In 2020, you could own a piece of digital real estate for a few hundred dollars. In 2021, you need a few thousand just to get started. That number continues to increase, but there’s not enough known yet to know how the virtual land market will behave.
The metaverse is still new, constantly changing and is not regulated. Be sure you’re following verified accounts, businesses and people with knowledge in the space to stay up to date with all new developments.
“Eventually, one of these metaverses will be the place to be like Facebook, Amazon and Google are now,” Pfaff said about the current demand. “I think folks are speculating, trying to get in early,and fear missing out.”
NFTs in the real world
NFTs aren’t just being used to purchase property in the metaverse. In February of this year, a single family house in Tampa, Florida was sold to an LLC to put the property, now a business, on the market. That business became the NFT. The sale was held on Propy’s new NFT Marketplace.
The NFT was transferred to the new owner’s Metamask wallet within 15 minutes. Metamask is a crypto wallet and gateway to blockchain apps. According to Propy, this type of transaction minimizes costs for buyers and streamlines the purchasing process by letting them buy a property in just a few minutes.

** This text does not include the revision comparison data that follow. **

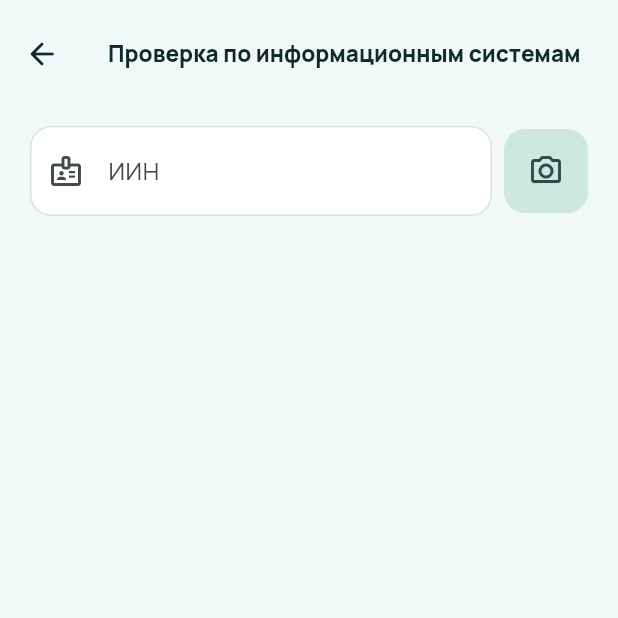
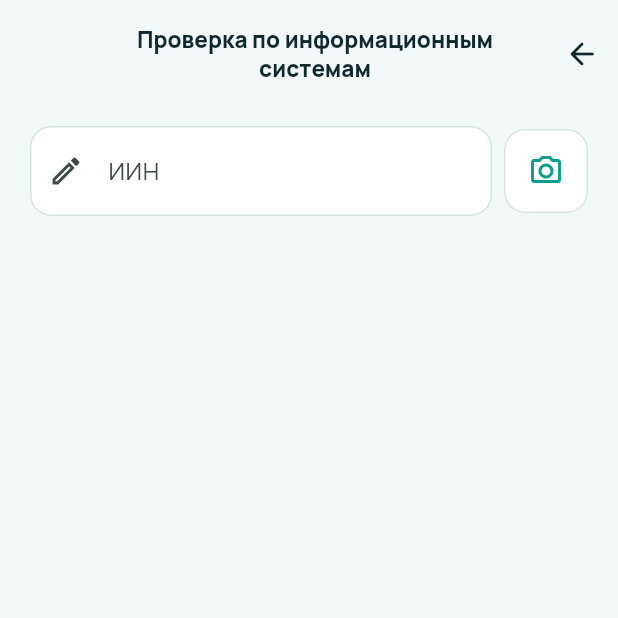
Before and after one commit to rauan-boop/R-PASS-App, a Flutter app: the InformationSystemCheckScreen screen opened directly, on a phone screen of 412 x 824 dp, the top half of it. Run offline on Flutter 3.47's test engine with Material 3 defaults, Android fonts, the phone set to English and light mode, and no system bars; our stand-ins replace google_fonts; missing offline and left inert: dart:html.

Commit message:
Align information check screen controls
Co-authored-by: Copilot <223556219+Copilot@users.noreply.github.com>

```diff
--- a/lib/screens/information_system_check_screen.dart
+++ b/lib/screens/information_system_check_screen.dart
@@ -29,11 +29,9 @@ class _InformationSystemCheckScreenState
     return Scaffold(
       appBar: AppBar(
         toolbarHeight: 72,
-        leading: IconButton(
-          tooltip: 'Назад',
-          onPressed: () => Navigator.of(context).pop(),
-          icon: const Icon(Icons.arrow_back_rounded),
-        ),
+        automaticallyImplyLeading: false,
+        leading: const SizedBox(width: 56),
+        leadingWidth: 56,
         title: Text(
           'Проверка по информационным системам',
           textAlign: TextAlign.center,
@@ -45,6 +43,13 @@ class _InformationSystemCheckScreenState
           ),
         ),
         centerTitle: true,
+        actions: [
+          IconButton(
+            tooltip: 'Назад',
+            onPressed: () => Navigator.of(context).pop(),
+            icon: const Icon(Icons.arrow_back_rounded),
+          ),
+        ],
         backgroundColor: Colors.transparent,
         foregroundColor: AppColors.ink,
         elevation: 0,
@@ -73,7 +78,7 @@ class _InformationSystemCheckScreenState
                       decoration: const InputDecoration(
                         labelText: 'ИИН',
                         hintText: 'Введите 12 цифр ИИН',
-                        prefixIcon: Icon(Icons.badge_outlined),
+                        prefixIcon: Icon(Icons.edit_outlined),
                       ),
                     ),
                   ),
@@ -84,6 +89,9 @@ class _InformationSystemCheckScreenState
                         setState(() => _showDemoRecognition = true),
                     icon: const Icon(Icons.photo_camera_outlined),
                     style: IconButton.styleFrom(
+                      backgroundColor: AppColors.surface,
+                      foregroundColor: AppColors.primary,
+                      side: const BorderSide(color: AppColors.border),
                       minimumSize: const Size(56, 56),
                       shape: RoundedRectangleBorder(
                         borderRadius: BorderRadius.circular(14),
```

The world’s first real estate NFT plans to implement these types of sales globally, providing a single framework for purchasing real estate using blockchain technology.
When CEO Mark Zuckerberg rebranded Facebook as Meta, interest in this world skyrocketed. It’s a new topic being discussed at popular conferences like SXSW Festival, Game Developers Conference and Miami NFT Week during Miami Tech Month where Miami was coined as the city of the future.
Yes, real estate and the metaverse have met, and they’re working together, but how beneficial will this working relationship be? Time will tell. Very soon.
Christina Nicholson is a former TV reporter and anchor who now owns and operates a public relations firm, Media Maven. Follow her on Twitter and Facebook.